Allergic conjunctivitis is a red eye caused by pollens or hay fever, animal dander, chemical irritants that are rubbed onto the eye, and environmental airborne irritants. The discharge tends to be only a small amount of a thin, watery discharge, although occasionally it appears as a thin, stringy, mucoid discharge. Those with allergic conjunctivitis often complain that her eyes are very itchy.
How do you treat infectious conjunctivitis?
If the conjunctivitis is caused by bacteria, topically applied antibiotic eyedrops or ophthalmic ointment are very helpful in limiting the duration of the pink eye to only a few days. Viral conjunctivitis does not respond to these topical antibiotics but fortunately spontaneously resolves in 1-2 weeks.
What are the treatment options for allergic conjunctivitis?
Allergic conjunctivitis often responds to cool, moist compresses held over the eyes and by eliminating the hand rubbing that potentiates the allergic response. For those that need more relief, over the counter and prescription eyedrops work well at relieving the itch and redness.
Is conjunctivitis contagious?
Both bacterial and viral conjunctivitis may be quite contagious. Hand washing is the most important preventive measure. Those with infectious conjunctivitis should use their own washcloths and towels and not share these with anyone.
Will there be any permanent damage caused by conjunctivitis?
Most causes of conjunctivitis will clear without any complications.
What should make me worry about a red eye?
Any eye that has been red for more than a few days, is painful, is light sensitive, has a foreign body sensation, or blurred vision may have something more serious than just routine conjunctivitis.
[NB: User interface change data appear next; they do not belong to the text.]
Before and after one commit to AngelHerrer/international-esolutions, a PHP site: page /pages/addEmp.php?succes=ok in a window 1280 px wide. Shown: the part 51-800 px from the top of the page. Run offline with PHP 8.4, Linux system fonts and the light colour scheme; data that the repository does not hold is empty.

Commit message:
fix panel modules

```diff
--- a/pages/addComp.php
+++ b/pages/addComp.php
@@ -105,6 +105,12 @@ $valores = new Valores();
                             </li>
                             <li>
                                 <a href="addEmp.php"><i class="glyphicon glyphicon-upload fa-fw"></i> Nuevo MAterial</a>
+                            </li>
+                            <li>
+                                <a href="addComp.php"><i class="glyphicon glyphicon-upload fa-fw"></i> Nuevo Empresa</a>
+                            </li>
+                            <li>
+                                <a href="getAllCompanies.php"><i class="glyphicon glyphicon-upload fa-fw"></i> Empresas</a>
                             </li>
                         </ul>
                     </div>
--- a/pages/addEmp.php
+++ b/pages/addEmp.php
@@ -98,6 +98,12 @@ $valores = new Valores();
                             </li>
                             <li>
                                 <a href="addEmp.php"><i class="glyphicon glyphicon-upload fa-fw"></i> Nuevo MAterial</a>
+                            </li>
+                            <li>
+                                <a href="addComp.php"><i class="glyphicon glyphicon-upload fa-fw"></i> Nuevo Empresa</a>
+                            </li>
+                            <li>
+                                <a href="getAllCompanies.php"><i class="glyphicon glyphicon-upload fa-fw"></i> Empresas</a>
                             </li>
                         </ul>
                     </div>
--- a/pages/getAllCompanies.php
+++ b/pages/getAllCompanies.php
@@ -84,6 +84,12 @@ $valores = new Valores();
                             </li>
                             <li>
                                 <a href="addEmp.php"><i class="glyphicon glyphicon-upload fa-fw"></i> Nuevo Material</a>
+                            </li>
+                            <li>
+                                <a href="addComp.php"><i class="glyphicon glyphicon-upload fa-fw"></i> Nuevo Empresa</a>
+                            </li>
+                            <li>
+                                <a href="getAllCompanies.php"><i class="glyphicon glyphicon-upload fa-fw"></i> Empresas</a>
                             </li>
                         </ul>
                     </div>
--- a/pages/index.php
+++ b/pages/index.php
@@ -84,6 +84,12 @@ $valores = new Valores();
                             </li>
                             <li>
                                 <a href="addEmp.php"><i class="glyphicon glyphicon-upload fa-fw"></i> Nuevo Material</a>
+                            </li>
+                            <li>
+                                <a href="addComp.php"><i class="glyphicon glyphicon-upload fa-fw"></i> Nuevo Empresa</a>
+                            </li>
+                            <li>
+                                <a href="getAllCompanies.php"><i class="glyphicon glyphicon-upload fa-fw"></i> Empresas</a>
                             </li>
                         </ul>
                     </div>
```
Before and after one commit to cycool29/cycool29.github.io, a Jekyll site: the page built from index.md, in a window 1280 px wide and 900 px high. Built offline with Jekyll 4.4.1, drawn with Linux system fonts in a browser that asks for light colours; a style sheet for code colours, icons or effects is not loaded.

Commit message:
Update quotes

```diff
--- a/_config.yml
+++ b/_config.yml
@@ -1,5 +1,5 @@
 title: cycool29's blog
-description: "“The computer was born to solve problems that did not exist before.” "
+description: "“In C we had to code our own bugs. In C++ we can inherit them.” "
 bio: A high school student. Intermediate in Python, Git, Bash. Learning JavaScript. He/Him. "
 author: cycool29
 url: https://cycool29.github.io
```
In cases like these, an examination by an ophthalmologist is indicated and encouraged.